(Beginning of INPUT)

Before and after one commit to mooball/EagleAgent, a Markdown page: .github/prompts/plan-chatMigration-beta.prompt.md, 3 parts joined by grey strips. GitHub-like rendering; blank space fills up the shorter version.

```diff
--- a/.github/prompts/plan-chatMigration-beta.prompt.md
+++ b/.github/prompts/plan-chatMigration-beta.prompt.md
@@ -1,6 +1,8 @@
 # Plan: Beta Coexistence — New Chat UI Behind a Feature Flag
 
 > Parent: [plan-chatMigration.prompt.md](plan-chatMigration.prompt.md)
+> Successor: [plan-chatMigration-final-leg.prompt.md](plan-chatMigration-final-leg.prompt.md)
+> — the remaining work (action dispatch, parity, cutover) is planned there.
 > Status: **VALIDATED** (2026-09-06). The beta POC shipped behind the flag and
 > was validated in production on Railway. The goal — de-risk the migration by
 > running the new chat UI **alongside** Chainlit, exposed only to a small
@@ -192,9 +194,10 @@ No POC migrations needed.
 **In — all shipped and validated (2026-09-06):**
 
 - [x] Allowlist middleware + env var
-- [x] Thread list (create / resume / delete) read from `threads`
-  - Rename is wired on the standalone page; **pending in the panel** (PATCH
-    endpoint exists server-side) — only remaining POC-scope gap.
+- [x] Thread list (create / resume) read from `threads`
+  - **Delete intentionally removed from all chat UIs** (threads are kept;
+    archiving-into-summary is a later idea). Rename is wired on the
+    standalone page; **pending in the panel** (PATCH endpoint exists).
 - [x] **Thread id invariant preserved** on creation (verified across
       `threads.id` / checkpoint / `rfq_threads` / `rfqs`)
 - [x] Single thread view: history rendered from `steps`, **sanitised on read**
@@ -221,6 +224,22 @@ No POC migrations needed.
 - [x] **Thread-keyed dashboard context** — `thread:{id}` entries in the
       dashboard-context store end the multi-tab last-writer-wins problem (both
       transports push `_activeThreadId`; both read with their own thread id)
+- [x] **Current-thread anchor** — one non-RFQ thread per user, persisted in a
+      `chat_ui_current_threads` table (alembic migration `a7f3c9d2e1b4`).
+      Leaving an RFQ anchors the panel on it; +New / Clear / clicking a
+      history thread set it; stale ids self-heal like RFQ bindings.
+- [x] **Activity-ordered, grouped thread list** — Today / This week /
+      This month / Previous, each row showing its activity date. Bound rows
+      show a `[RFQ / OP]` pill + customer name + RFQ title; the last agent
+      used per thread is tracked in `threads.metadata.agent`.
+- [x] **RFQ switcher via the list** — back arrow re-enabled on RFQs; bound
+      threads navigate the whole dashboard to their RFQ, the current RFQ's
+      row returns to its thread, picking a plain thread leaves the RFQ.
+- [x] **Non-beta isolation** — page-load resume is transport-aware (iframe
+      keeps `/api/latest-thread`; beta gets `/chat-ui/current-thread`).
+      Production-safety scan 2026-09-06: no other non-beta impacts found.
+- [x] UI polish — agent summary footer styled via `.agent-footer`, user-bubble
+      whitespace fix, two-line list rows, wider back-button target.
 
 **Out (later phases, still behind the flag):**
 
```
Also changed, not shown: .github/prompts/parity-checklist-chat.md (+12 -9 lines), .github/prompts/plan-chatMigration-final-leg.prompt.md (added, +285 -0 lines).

(End of INPUT)

Retyping the data above exactly and in full is the task.

_SOLUTION FOR THIS EXERCISE_
Before and after one commit to mooball/EagleAgent, a Markdown page: .github/prompts/plan-chatMigration-beta.prompt.md, 3 parts joined by grey strips. GitHub-like rendering; blank space fills up the shorter version.

```diff
--- a/.github/prompts/plan-chatMigration-beta.prompt.md
+++ b/.github/prompts/plan-chatMigration-beta.prompt.md
@@ -1,6 +1,8 @@
 # Plan: Beta Coexistence — New Chat UI Behind a Feature Flag
 
 > Parent: [plan-chatMigration.prompt.md](plan-chatMigration.prompt.md)
+> Successor: [plan-chatMigration-final-leg.prompt.md](plan-chatMigration-final-leg.prompt.md)
+> — the remaining work (action dispatch, parity, cutover) is planned there.
 > Status: **VALIDATED** (2026-09-06). The beta POC shipped behind the flag and
 > was validated in production on Railway. The goal — de-risk the migration by
 > running the new chat UI **alongside** Chainlit, exposed only to a small
@@ -192,9 +194,10 @@ No POC migrations needed.
 **In — all shipped and validated (2026-09-06):**
 
 - [x] Allowlist middleware + env var
-- [x] Thread list (create / resume / delete) read from `threads`
-  - Rename is wired on the standalone page; **pending in the panel** (PATCH
-    endpoint exists server-side) — only remaining POC-scope gap.
+- [x] Thread list (create / resume) read from `threads`
+  - **Delete intentionally removed from all chat UIs** (threads are kept;
+    archiving-into-summary is a later idea). Rename is wired on the
+    standalone page; **pending in the panel** (PATCH endpoint exists).
 - [x] **Thread id invariant preserved** on creation (verified across
       `threads.id` / checkpoint / `rfq_threads` / `rfqs`)
 - [x] Single thread view: history rendered from `steps`, **sanitised on read**
@@ -221,6 +224,22 @@ No POC migrations needed.
 - [x] **Thread-keyed dashboard context** — `thread:{id}` entries in the
       dashboard-context store end the multi-tab last-writer-wins problem (both
       transports push `_activeThreadId`; both read with their own thread id)
+- [x] **Current-thread anchor** — one non-RFQ thread per user, persisted in a
+      `chat_ui_current_threads` table (alembic migration `a7f3c9d2e1b4`).
+      Leaving an RFQ anchors the panel on it; +New / Clear / clicking a
+      history thread set it; stale ids self-heal like RFQ bindings.
+- [x] **Activity-ordered, grouped thread list** — Today / This week /
+      This month / Previous, each row showing its activity date. Bound rows
+      show a `[RFQ / OP]` pill + customer name + RFQ title; the last agent
+      used per thread is tracked in `threads.metadata.agent`.
+- [x] **RFQ switcher via the list** — back arrow re-enabled on RFQs; bound
+      threads navigate the whole dashboard to their RFQ, the current RFQ's
+      row returns to its thread, picking a plain thread leaves the RFQ.
+- [x] **Non-beta isolation** — page-load resume is transport-aware (iframe
+      keeps `/api/latest-thread`; beta gets `/chat-ui/current-thread`).
+      Production-safety scan 2026-09-06: no other non-beta impacts found.
+- [x] UI polish — agent summary footer styled via `.agent-footer`, user-bubble
+      whitespace fix, two-line list rows, wider back-button target.
 
 **Out (later phases, still behind the flag):**
 
```
Also changed, not shown: .github/prompts/parity-checklist-chat.md (+12 -9 lines), .github/prompts/plan-chatMigration-final-leg.prompt.md (added, +285 -0 lines).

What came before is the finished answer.